Code change snippets:
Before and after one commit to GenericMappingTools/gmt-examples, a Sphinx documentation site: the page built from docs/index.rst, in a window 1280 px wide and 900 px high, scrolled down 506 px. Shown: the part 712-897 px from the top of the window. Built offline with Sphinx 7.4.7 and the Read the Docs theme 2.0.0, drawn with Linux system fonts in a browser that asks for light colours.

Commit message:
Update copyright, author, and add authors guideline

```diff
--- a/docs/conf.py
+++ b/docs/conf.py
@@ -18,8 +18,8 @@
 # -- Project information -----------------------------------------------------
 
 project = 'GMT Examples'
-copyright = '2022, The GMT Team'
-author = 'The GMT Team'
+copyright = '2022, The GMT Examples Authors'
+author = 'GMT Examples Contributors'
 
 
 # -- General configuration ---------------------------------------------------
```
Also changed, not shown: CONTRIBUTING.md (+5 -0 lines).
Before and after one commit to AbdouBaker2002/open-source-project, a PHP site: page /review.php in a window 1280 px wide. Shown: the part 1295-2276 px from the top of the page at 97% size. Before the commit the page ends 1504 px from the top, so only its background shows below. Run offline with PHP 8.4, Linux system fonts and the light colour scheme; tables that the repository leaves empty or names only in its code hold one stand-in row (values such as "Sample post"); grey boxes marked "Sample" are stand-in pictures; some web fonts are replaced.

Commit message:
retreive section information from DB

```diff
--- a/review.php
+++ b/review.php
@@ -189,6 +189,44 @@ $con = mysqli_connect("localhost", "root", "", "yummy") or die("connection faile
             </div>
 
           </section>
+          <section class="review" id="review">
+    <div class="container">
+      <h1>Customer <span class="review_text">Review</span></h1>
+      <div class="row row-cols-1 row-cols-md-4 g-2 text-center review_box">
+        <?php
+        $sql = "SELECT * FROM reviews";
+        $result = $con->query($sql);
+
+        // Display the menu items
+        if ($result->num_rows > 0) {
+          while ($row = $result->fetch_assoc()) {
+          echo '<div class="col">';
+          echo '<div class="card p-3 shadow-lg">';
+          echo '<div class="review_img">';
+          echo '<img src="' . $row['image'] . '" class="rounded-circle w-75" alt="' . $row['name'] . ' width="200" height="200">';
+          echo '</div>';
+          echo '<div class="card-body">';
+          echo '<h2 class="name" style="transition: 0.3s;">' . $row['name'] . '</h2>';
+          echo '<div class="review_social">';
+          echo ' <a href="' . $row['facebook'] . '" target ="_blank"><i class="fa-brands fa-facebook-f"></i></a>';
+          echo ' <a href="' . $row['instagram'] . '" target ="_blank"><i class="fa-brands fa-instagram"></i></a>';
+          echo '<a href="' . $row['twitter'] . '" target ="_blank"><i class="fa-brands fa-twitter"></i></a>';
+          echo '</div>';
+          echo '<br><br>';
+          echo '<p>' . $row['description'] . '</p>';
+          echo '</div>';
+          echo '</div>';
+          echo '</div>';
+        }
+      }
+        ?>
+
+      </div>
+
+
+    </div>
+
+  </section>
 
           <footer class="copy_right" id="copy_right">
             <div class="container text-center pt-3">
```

Task statement
From the data, list each line in which the string "section" appears.

Solved exercise
retreive section information from DB
           </section>
+          <section class="review" id="review">
+  </section>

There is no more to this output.